Yes, this isn't Windows 10 Mobile, but it's still very much of interest in terms of Microsoft and Windows UWP applications on a smallish, portable device. So, with that, here's part of Daniel Rubino's summary of the Surface Go:

The combination of the Pentium processor, HD 615 graphics, and fast SSD resoundingly make the Surface Go an enjoyable experience even for those accustomed to Core i5 or Core i7 laptops. While you will not want to edit a 4K video on this and high-level gaming is out of the question, using the Surface Go for everyday tasks like email, inking, web browsing, watching movies and more was excellent.

Battery life is also surprising. If you can pull seven or more hours out of the Surface Go and combine it with its multiple ways to recharge, then it's a good experience.

Now toss in things like a highly precise Surface Pen inking experience, the ability to use this as an e-reader (Microsoft Edge), Windows Hello, a 165-degree kickstand, microSD expansion, and an enjoyable (if cramped) typing experience and the Surface Go is a radically different value compared to the Surface 3 just three years ago (it's now $100 cheaper).

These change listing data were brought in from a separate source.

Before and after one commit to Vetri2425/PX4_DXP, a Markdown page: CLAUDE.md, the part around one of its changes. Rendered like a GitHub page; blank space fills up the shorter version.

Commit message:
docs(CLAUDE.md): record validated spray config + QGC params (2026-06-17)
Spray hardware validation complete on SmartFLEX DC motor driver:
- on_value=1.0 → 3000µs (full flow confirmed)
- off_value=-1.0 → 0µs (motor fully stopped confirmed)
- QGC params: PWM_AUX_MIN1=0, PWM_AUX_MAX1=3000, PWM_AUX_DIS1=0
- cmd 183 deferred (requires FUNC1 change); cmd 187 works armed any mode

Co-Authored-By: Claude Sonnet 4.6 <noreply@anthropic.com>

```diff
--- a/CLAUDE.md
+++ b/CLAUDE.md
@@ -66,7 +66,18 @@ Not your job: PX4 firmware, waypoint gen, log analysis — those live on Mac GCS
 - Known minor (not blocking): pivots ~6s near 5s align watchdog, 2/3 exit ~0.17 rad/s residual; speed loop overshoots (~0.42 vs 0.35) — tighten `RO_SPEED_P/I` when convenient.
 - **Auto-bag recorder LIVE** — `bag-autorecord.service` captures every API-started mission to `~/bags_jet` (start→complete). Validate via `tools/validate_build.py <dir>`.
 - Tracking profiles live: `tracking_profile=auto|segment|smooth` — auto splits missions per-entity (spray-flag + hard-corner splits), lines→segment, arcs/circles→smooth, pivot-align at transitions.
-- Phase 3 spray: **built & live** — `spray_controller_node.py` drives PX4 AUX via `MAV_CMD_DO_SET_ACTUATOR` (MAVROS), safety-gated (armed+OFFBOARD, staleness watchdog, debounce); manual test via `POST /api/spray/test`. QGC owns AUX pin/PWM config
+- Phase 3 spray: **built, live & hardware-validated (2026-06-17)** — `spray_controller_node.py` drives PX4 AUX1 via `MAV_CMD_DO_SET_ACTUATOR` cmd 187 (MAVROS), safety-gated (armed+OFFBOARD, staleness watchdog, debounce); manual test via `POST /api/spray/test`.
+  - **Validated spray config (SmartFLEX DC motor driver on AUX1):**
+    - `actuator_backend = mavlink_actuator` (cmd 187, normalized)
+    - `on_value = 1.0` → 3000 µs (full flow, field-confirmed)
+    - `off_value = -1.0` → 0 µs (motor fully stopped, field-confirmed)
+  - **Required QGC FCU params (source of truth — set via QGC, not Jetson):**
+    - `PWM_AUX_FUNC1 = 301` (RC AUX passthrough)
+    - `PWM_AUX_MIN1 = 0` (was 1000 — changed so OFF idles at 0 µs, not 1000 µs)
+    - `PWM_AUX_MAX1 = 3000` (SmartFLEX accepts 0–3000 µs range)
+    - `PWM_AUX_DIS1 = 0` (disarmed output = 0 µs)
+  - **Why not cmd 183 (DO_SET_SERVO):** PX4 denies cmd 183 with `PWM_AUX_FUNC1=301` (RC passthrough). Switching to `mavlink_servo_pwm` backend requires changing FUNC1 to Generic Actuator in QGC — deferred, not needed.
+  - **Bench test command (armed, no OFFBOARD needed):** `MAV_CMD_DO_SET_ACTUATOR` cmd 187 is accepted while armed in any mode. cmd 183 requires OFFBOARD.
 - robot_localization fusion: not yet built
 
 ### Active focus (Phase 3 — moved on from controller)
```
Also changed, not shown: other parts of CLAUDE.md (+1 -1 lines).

Nothing about Surface Go makes you think Microsoft cut corners – quite the opposite, in fact. Putting that SSD and a slightly more color accurate display than Surface Pro is surprising. It reinforced the observation that with each release the Surface team gets more and more right.

That leads to what's wrong with Surface Go? Not much. There is the obvious question if you need a 10-inch Windows PC, or if you are OK with the cramped nature of typing or a small display. But these are low-hanging complaints. Any full-keyboard on a 10-inch PC is going to be small, but considering the restrictions this is still an excellent keyboard. Thunderbolt 3 would have been icing on the cake but for this pricepoint, its absence is only slightly dissapointing.

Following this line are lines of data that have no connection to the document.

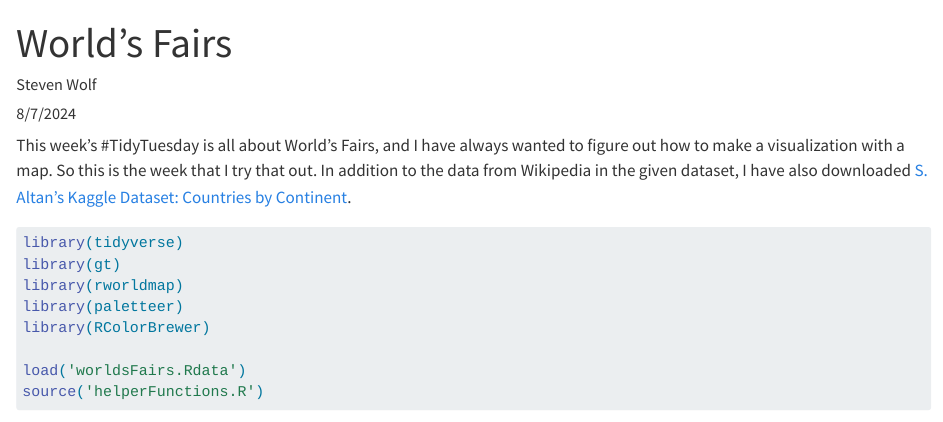
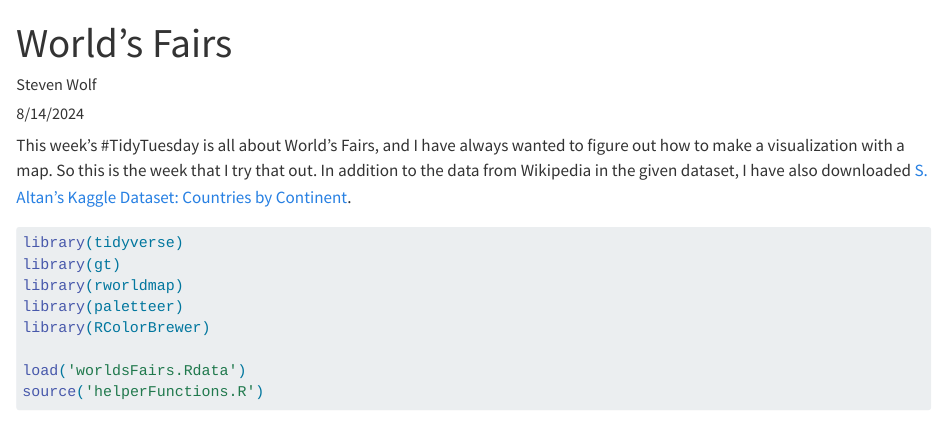
Before and after one commit to datawolf04/datawolf04.github.io, a Quarto document (posts/tt20240813/worldFairs.qmd): the page in a window 1100 px wide, from its top. Rendered offline with R 4.5, knitr and Pandoc in place of Quarto, with nearby package versions; some code elsewhere in the file could not run offline.

Commit message:
Fixed date on WF viz post.

```diff
--- a/posts/tt20240813/worldFairs.qmd
+++ b/posts/tt20240813/worldFairs.qmd
@@ -2,7 +2,7 @@
 title: "World's Fairs"
 description: "I've always wanted to play with making a map-based visualization"
 author: "Steven Wolf"
-date: "8/7/2024"
+date: "8/14/2024"
 categories:
   - tidyTuesday
   - R
```
Also changed, not shown: 1 other file.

Pricing is also an easy target, but Surfaces have always been more expensive than similar options. Ironically, there are not too many alternatives to Surface Go, at least ones that are drastically cheaper.

The Surface Go ships with Windows 10 Home in S-mode. That limits you to installing apps only from the Microsoft Store instead of potentially dangerous .exe files off the internet that can break or slow down your PC. But that's an easy fix. Head to the Store and type in "switch out of S mode" and five seconds later you have full Windows 10 Home (you don't even need to reboot).

All very interesting. I'd still like to try the Surface Go at some point, even if belatedly compared to those in the USA. My initial design complaints still stand, of course, but maybe I might be turned round. Maybe. I think I'd need the LTE version though, and I'd be investigating trying to do everything I currently do on a Lumia on the device. Which may be a tall order....

The need to go for the 8GB RAM/SSD model, plus the need for the keyboard puts this well up beyond £600 in the UK, so it's not quite the bargain that some might make out. The switch out of 'S mode' is also interesting and I think I'd try to resist this, since going all in with the Store and UWP apps is very tempting. Yet there will always be 'that one Win32 app' that needs running, so you switch out of S mode and then... you're stuck with the full version. As I understand it you can't easily switch back! 


PS. Daniel also shot a video review, so I've embedded that below as well:

Source / Credit: WC